Sunday, November 20, 2005

Sondhi, Lumphini, and lese majeste

Sondhi Limthongkul, political activist and media mogul, has been taking some hefty swings at Prime Minister Thaksin Shinawatra recently. This weekend he staged a huge anti-government rally at Lumphini Park, and has been relentlessly critical at his 'Manager' website . The PM has responded in Singaporean fashion by filing libel suits against Sondhi no less than 3 times in the past month. Rumor has it there will be a fourth suit filed by the end of the week. The ruling Thai Rak Thai ('Thai Love Thai') party has been successful in getting a lower court order to shut Sondhi up, though Sondhi has refused to abide by the order, becoming more vocal and strident in his criticism every day.

I suspect the reason Sondhi hasn't been arrested already is that the gov is leery of making a Nelson Mandela type political martyr out of him.

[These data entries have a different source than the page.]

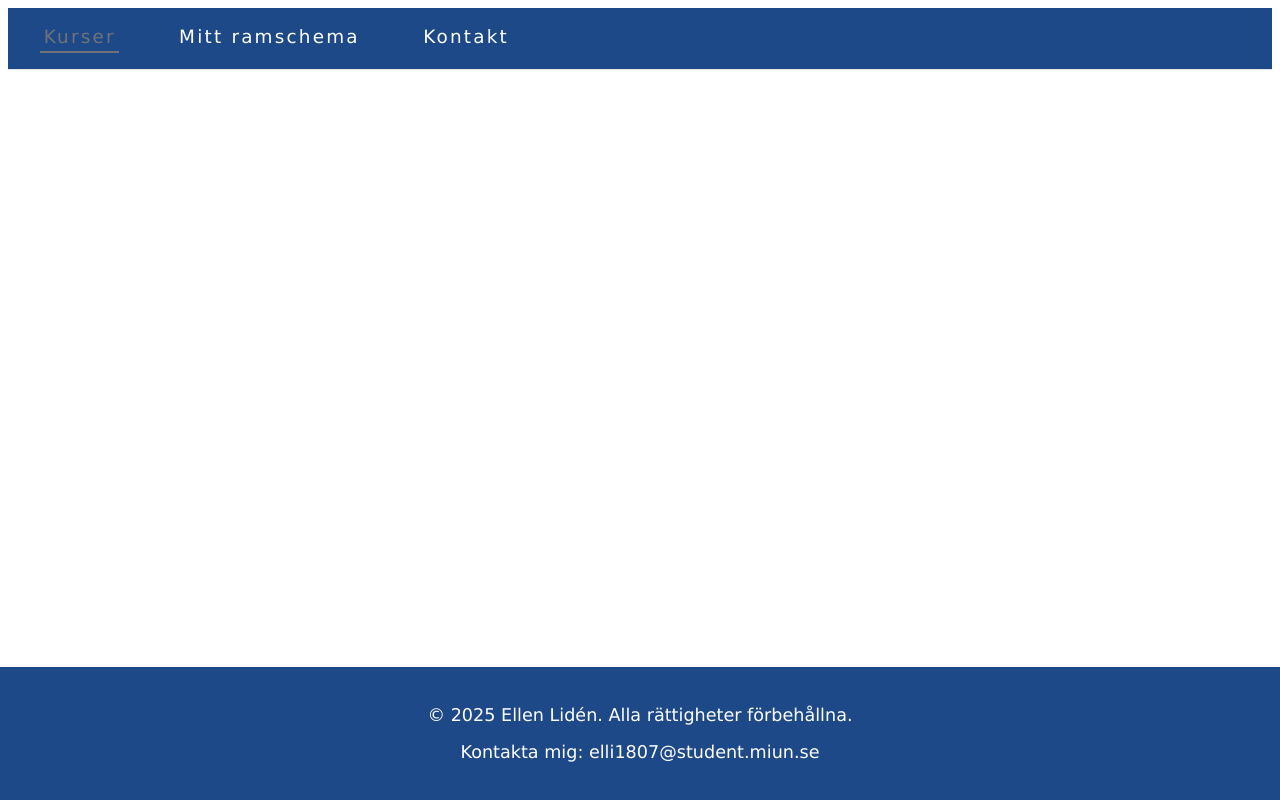
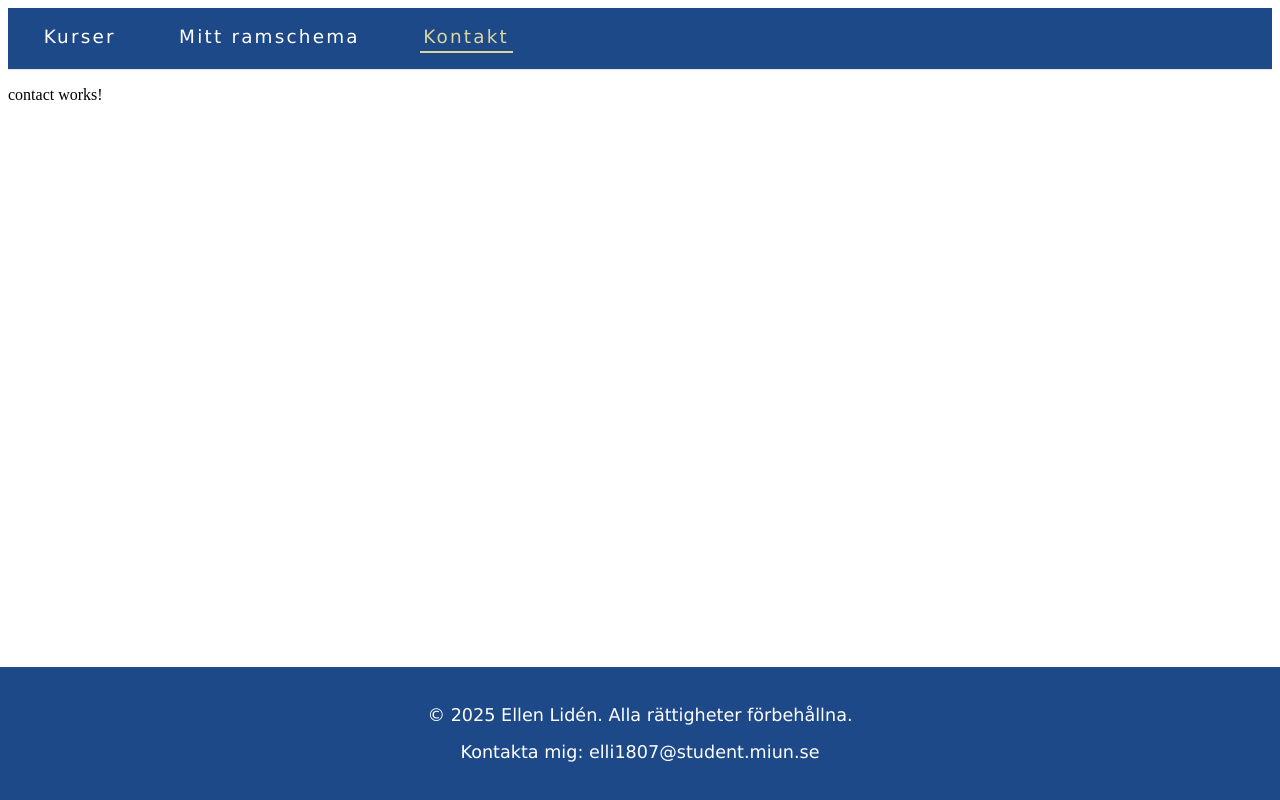
Before and after one commit to ellenliden/dt208g_moment5, an Angular app: page /contact in a window 1280 px wide. Before the commit this address led to /. Built offline with nearby package versions, Linux system fonts and the light colour scheme.

Commit message:
skapat kontakt-sida och finjusterat styling i navbar med bättre hover-effekt.

```diff
--- a/src/app/app.routes.ts
+++ b/src/app/app.routes.ts
@@ -1,3 +1,7 @@
 import { Routes } from '@angular/router';
+import { Contact } from './contact/contact';
 
-export const routes: Routes = [];
+export const routes: Routes = [
+  { path: 'contact', component: Contact },
+  { path: '', redirectTo: '/', pathMatch: 'full' },
+];
--- a/src/app/app.ts
+++ b/src/app/app.ts
@@ -2,6 +2,7 @@ import { Component } from '@angular/core';
 import { RouterOutlet } from '@angular/router';
 import { Navbar } from './navbar/navbar';
 import { Footer } from './footer/footer';
+
 
 @Component({
   selector: 'app-root',
--- /dev/null
+++ b/src/app/contact/contact.html
@@ -0,0 +1 @@
+<p>contact works!</p>
--- /dev/null
+++ b/src/app/contact/contact.ts
@@ -0,0 +1,11 @@
+import { Component } from '@angular/core';
+
+@Component({
+  selector: 'app-contact',
+  imports: [],
+  templateUrl: './contact.html',
+  styleUrl: './contact.css'
+})
+export class Contact {
+
+}
--- a/src/app/navbar/navbar.css
+++ b/src/app/navbar/navbar.css
@@ -50,12 +50,11 @@ nav a:focus {
 
 nav a.active,
 nav a[aria-current="page"] {
-  color: #6f7276;
-  border-bottom: 2px solid #6f7276;
+  color: #d9d69e;
+  border-bottom: 2px solid #d9d69e;
 }
 
 @media (max-width: 700px) {
-
   nav ul {
     gap: 1.2rem;
     margin-left: 0;
@@ -95,8 +94,6 @@ nav a[aria-current="page"] {
   transition: all 0.3s;
   font-family: "Montserrat", Arial, sans-serif;
   margin: 0;
-
-
 }
 
 .nav-toggle span + span {
@@ -119,7 +116,6 @@ nav a[aria-current="page"] {
     transform: translateY(-100%);
     transition: transform 0.3s cubic-bezier(0.77, 0, 0.18, 1);
     z-index: 150;
-
   }
   nav ul.open {
     transform: translateY(0);
@@ -146,7 +142,6 @@ nav a[aria-current="page"] {
 }
 
 @media (max-width: 700px) {
-
   nav a {
     font-size: 1.25rem;
     letter-spacing: 0.12em;
```
Also changed, not shown: src/app/contact/contact.css (added), 1 other file (tests, documents, lock files or other folders).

One point that Sondhi has been keen on making is Thaksin's alleged desire to assume a monarchical role, displacing the current and much revered king. As evidence, he points to a recent debacle involving the PM conducting a religious ceremony at the Grand Palace, something the king usually does. Much hay was made about Thaksin sitting in or near the place reserved for the king. You can see a shocking photo of what all the fuss was about here.

Frankly, I chalk this up to a Thai penchant for focusing on irrelevant superficialities one 'logic step' removed from the real question, which is: Regardless of where he sat, is it really the role of the PM to be conducting any religious ceremonies at all?

Sondhi also handed out yellow shirts at the Lumphini rally, which I guess was a reference to the 'people power' of the Aquino revolution that removed Marcos from power in the Philippines in the 1980s. Somewhat troubling, however, was the fact that shirts were printed in Thai to read: We will fight for the King.

Thailand has a law known as lese majeste, which came about when Thailand shifted to a constitutional monarchy under King Rama VII. Although most Thais will tell you (incorrectly) that the law states that it is illegal to say anything bad about the king, the law is actually much more sophisticated than that. Roughly paraphrased, the law states that it is illegal to make an statement or take any action that might result in the monarchy being drawn into controversy. Put another away, it is simply illegal to draw the monarchy into any controversy, period. Whatever your politics, Sondhi is clearly in violation of this law, and his violation is deliberate.

Incidentally, recent statements by the military brass expressing their love for the king and threatening to intervene on his behalf also fall into this category of lese majeste.

A few officers attempted to argue around this point by stating that they are duty bound to protect the monarchy. In point of fact, the military takes its orders from the executive branch, and its duty is to uphold the constitution, not any particular institution. It is also certainly not an independent police force entrusted with enforcing domestic laws like lese majeste, or appointing itself arbiter of what is 'good for the people'.

Despite my criticism of Sondhi, it is nice to see Thaksin getting bitch smacked by someone after 5 years of arrogant, reactionary, and generally inept rule. Although I see Thaksin's corruption as mild and barely objectionable by Thai standards, his failure on the policy front as well as his ridiculous Issan vote buying (with public money, not his own) like the 'million baht village fund' or the abortive attempt to purchase a British football team are things that have received inadequate coverage and analysis in the Thai press. The recent moves by Sondhi have actually woke the traditional Thai press up from its mid-afternoon som tam nap and it will be interesting to see if their desperate scramble to appear relevant will result in truly professional reportage in the future.